BIOLOGY AND HABITAT: The black soldier fly has a complete life cycle with an egg, larva, pupa, and adult stage. Eggs are often deposited in decaying organic materials, such as fruits, vegetables, animal feces, and even human remains. At 81oF, the egg takes approximately 4 days to hatch, while the larval stage can be completed in 21 to 45 days depending on food quality, as well as temperature. The pupal stage lasts approximately three weeks. Adults do not feed and live approximately 15 days. Adults are often found in vegetation surrounding livestock facilities, and adult males will remain in these areas, find a female, and mate. Mated females return to a larval resource only to deposit their eggs and then die soon thereafter. The black soldier fly has three generations per year in the southeastern United States and is active from April through October depending on prevailing temperatures. Temperatures above 80oF will often result in adult black soldier flies emerging even during the winter.
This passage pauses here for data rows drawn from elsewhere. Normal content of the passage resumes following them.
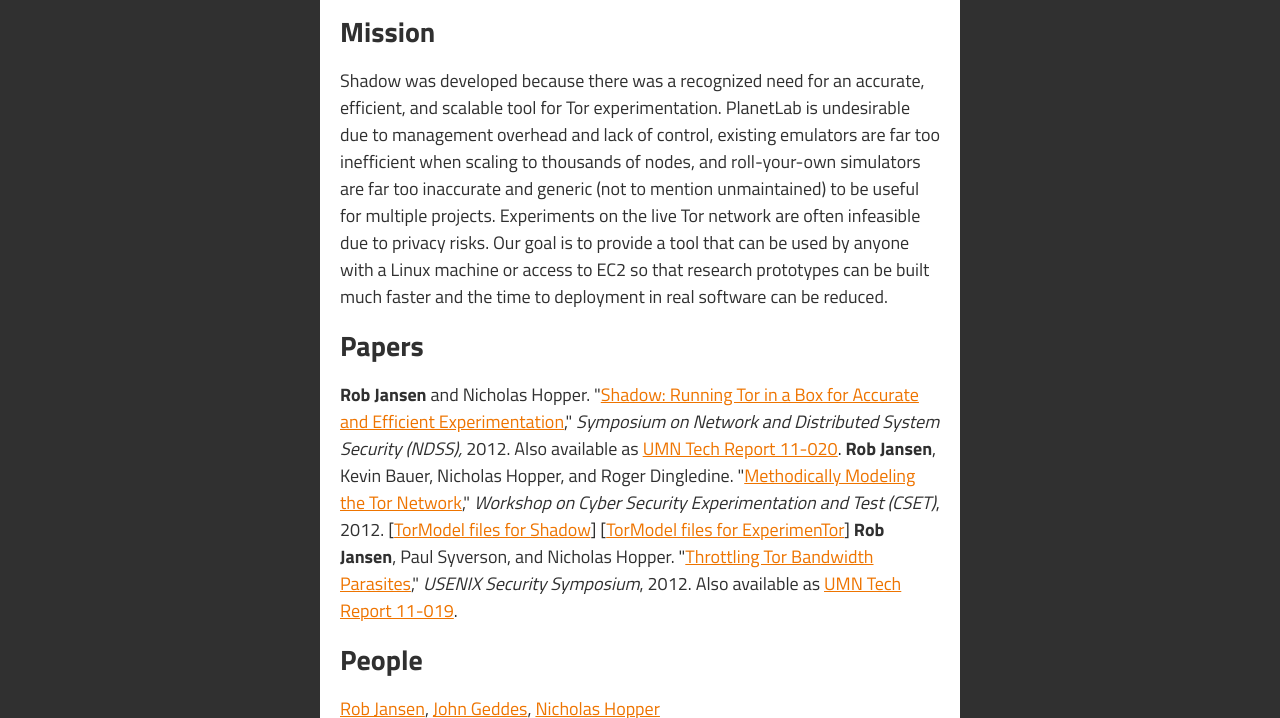
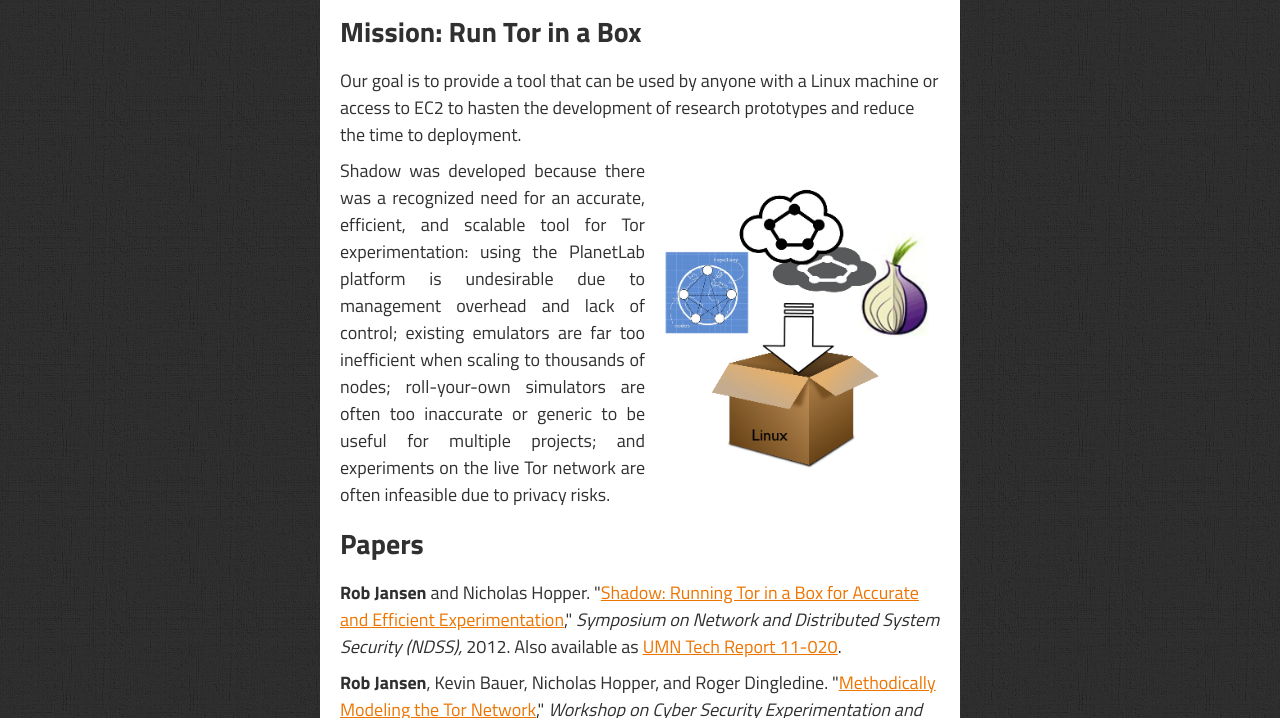
Before and after one commit to shadow/shadow.github.io, a Jekyll site: the page built from about/index.html, in a window 1280 px wide, cut to the strip 178-896 px from the top of the page. Built offline with Jekyll 4.4.1, drawn with Linux system fonts in a browser that asks for light colours; some web fonts are replaced.

Commit message:
tidying up, link tor in a box image

```diff
--- a/about/index.html
+++ b/about/index.html
@@ -4,15 +4,38 @@
 ---
 <body class="about" />
 
-<h1>Mission</h1>
-Shadow was developed because there was a recognized need for an accurate, efficient, and scalable tool for Tor experimentation. PlanetLab is undesirable due to management overhead and lack of control, existing emulators are far too inefficient when scaling to thousands of nodes, and roll-your-own simulators are far too inaccurate and generic (not to mention unmaintained) to be useful for multiple projects. Experiments on the live Tor network are often infeasible due to privacy risks.
+<h1>Mission: Run Tor in a Box</h1>
 
-Our goal is to provide a tool that can be used by anyone with a Linux machine or access to EC2 so that research prototypes can be built much faster and the time to deployment in real software can be reduced.
+<p>
+Our goal is to provide a tool that can be used by anyone with a Linux machine or access to EC2 to hasten the development of research prototypes and reduce the time to deployment.
+</p>
+
+<div class="torinabox">
+  <img title="Run Tor in a box with Shadow!" src="/assets/torinabox.png" alt="" width="295px" />
+</div>
+
+<div class="just">
+<p>
+Shadow was developed because there was a recognized need for an accurate, efficient, and scalable tool for Tor experimentation: using the PlanetLab platform is undesirable due to management overhead and lack of control; existing emulators are far too inefficient when scaling to thousands of nodes; roll-your-own simulators are often too inaccurate or generic to be useful for multiple projects; and experiments on the live Tor network are often infeasible due to privacy risks.
+</p>
+</div>
+
 <h1>Papers</h1>
+
+<p>
 <strong>Rob Jansen</strong> and Nicholas Hopper. "<a onclick="javascript: _gaq.push(['_trackPageview', '/downloads/shadow-ndss2012.pdf']);" href="http://www-users.cs.umn.edu/~jansen/papers/shadow-ndss2012.pdf">Shadow: Running Tor in a Box for Accurate and Efficient Experimentation</a>," <span style="font-style: italic;">Symposium on Network and Distributed System Security (NDSS),</span> 2012. Also available as <a onclick="javascript: _gaq.push(['_trackPageview', '/downloads/shadow-umntr11-020.pdf']);" href="http://www.cs.umn.edu/tech_reports_upload/tr2011/11-020.pdf">UMN Tech Report 11-020</a>.
+</p>
 
+<p>
 <strong>Rob Jansen</strong>, Kevin Bauer, Nicholas Hopper, and Roger Dingledine. "<a onclick="javascript: _gaq.push(['_trackPageview', '/downloads/tormodel-cset2012.pdf']);" href="http://www-users.cs.umn.edu/~jansen/papers/tormodel-cset2012.pdf">Methodically Modeling the Tor Network</a>," <span style="font-style: italic;">Workshop on Cyber Security Experimentation and Test (CSET)</span>, 2012. [<a href="http://www-users.cs.umn.edu/~jansen/papers/tormodel_shadow.tar.gz">TorModel files for Shadow</a>] [<a href="http://www-users.cs.umn.edu/~jansen/papers/tormodel_exptor.tar.gz">TorModel files for ExperimenTor</a>]
+</p>
 
+<p>
 <strong>Rob Jansen</strong>, Paul Syverson, and Nicholas Hopper. "<a onclick="javascript: _gaq.push(['_trackPageview', '/downloads/throttling-sec2012.pdf']);" href="http://www-users.cs.umn.edu/~jansen/papers/throttling-sec2012.pdf">Throttling Tor Bandwidth Parasites</a>," <span style="font-style: italic;">USENIX Security Symposium</span>, 2012. Also available as <a onclick="javascript: _gaq.push(['_trackPageview', '/downloads/throttling-umntr11-019.pdf']);" href="http://www.cs.umn.edu/tech_reports_upload/tr2011/11-019.pdf">UMN Tech Report 11-019</a>.
+</p>
+
 <h1>People</h1>
+
+<p>
 <a href="http://cs.umn.edu/~jansen">Rob Jansen</a>, <a href="http://cs.umn.edu/~geddes">John Geddes</a>, <a href="http://cs.umn.edu/~hopper">Nicholas Hopper</a>
+</p>
--- a/css/main.css
+++ b/css/main.css
@@ -12,6 +12,7 @@
 
 html {
   height: 100%;
+  background-image: url("/assets/bg-tile.png");
   background-color: #303030;
 }
 
@@ -167,3 +168,16 @@
 .post pre code {
   border: none;
 }
+
+/* other stuff */
+
+.torinabox {
+  clear: right;
+  float: right;
+  padding-top: 20px;
+  padding-bottom: 10px;
+}
+
+.just {
+  text-align: justify;
+}
--- a/download/index.html
+++ b/download/index.html
@@ -3,8 +3,6 @@
 title: Shadow Download
 ---
 <body class="download" />
-
-Download the latest Shadow release or cloud image below to run Tor in a box.
 
 <table>
 <tbody>
--- a/index.html
+++ b/index.html
@@ -7,10 +7,8 @@
 <h1>The Shadow Simulator</h1>
 
 <p>
-Shadow is an <a href="https://github.com/shadow">open source</a> and unique <a href="http://wikipedia.org/wiki/Discrete_event_simulation">discrete-event network simulator</a> that runs real-life applications like <a href="https://www.torproject.org/">Tor</a>. Shadow combines the accuracy of <a href="http://wikipedia.org/wiki/Emulator">emulation</a> with the efficiency and control of <a href="http://wikipedia.org/wiki/Computer_simulation">simulation</a>, achieving the best of both approaches.
+Shadow is a unique, open source <a href="http://wikipedia.org/wiki/Discrete_event_simulation">discrete-event network simulator</a> that runs real-life applications like <a href="https://www.torproject.org/">Tor</a>. Shadow combines the accuracy of <a href="http://wikipedia.org/wiki/Emulator">emulation</a> with the efficiency and control of <a href="http://wikipedia.org/wiki/Computer_simulation">simulation</a>, achieving the best of both approaches. <a href="https://github.com/shadow/shadow">Clone Shadow on GitHub!</a>
 </p>
-
-<p><a href="design">Read more about Shadow</a>, skip to <a href="download">the download page</a>, or follow <a href="https://github.com/shadow/shadow/stargazers">Shadow development on GitHub</a>!</p>
 
 <h1>Latest News</h1>
 
```
Also changed, not shown: 1 other file.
However, once the temperature drops, adult populations will once again be suppressed.
MANAGEMENT: If control is desired, it is suggested that an integrated pest (IPM) management approach be used. IPM relies on three tactics for successful suppression of an insect pest.
- CULTURAL: Cultural methods rely on manipulating the environment to reduce insect pest populations, such as removing black soldier fly breeding sites, such as piled manure, from the vicinity of a confined animal facility. Often in livestock facilities, removal of all manure can be difficult due to the sheer volume being produced. Therefore, it is suggested that the manure be aerated to reduce the moisture content below 40%, which is attractive to females looking for oviposition sites. If the black soldier fly problem is inside a home or building, it is recommended that the larvae be removed by hand, the larval food source, i.e., accumulated feces, removed, and any faulty plumbing from which the resource, such as accumulated feces, is being released fixed.
- BIOLOGICAL: Biological control uses predators, parasites, and pathogens to suppress pest species. Parasitic wasps, which are extremely small, will lay their eggs in immature black soldier flies. The wasp eggs deposited inside the black soldier fly larvae will hatch and resulting offspring will then feed on the black soldier fly and eventually killing it. The immature parasitic wasp will develop into an adult and repeat its life cycle. Many of the wasp parasites used to control house fly and other livestock-fly pests will also parasitize black soldier fly larvae. These parasites are available commercially and can be purchased and used to augment local parasitic wasp populations. However, it is important to realize that although parasitic wasps will offer some measure of control, immediate results will not be observed and they will not completely suppress a fly population. Therefore, biological control should not be used alone, but in concert with other control methods such as sanitation.
- CHEMICAL: If a black soldier fly problem persists, an insecticide can be used. Because the black soldier fly spends a small percentage of its time as an adult in livestock facilities, it, and its larvae, is typically extremely susceptible to standard permethrin insecticides labeled for livestock facilities. Applying these insecticides along the perimeter of the manure basin where female flies will be attempting to lay their eggs should be enough to suppress a black soldier fly population. This tactic will also most likely prevent black soldier flies from colonizing earthworm beds.
The author would like to thank Drs. Carlos Bogran and John Jackman, Texas Cooperative Extension, for their helpful comments on this manuscript.
For more information on insect management, visit our Web site at http://entomology.tamu.edu/.
* Professor and Extension Entomologist, Texas A&M AgriLife Extension, and Professor of Entomology, Texas A&M AgriLife Research, Department of Entomology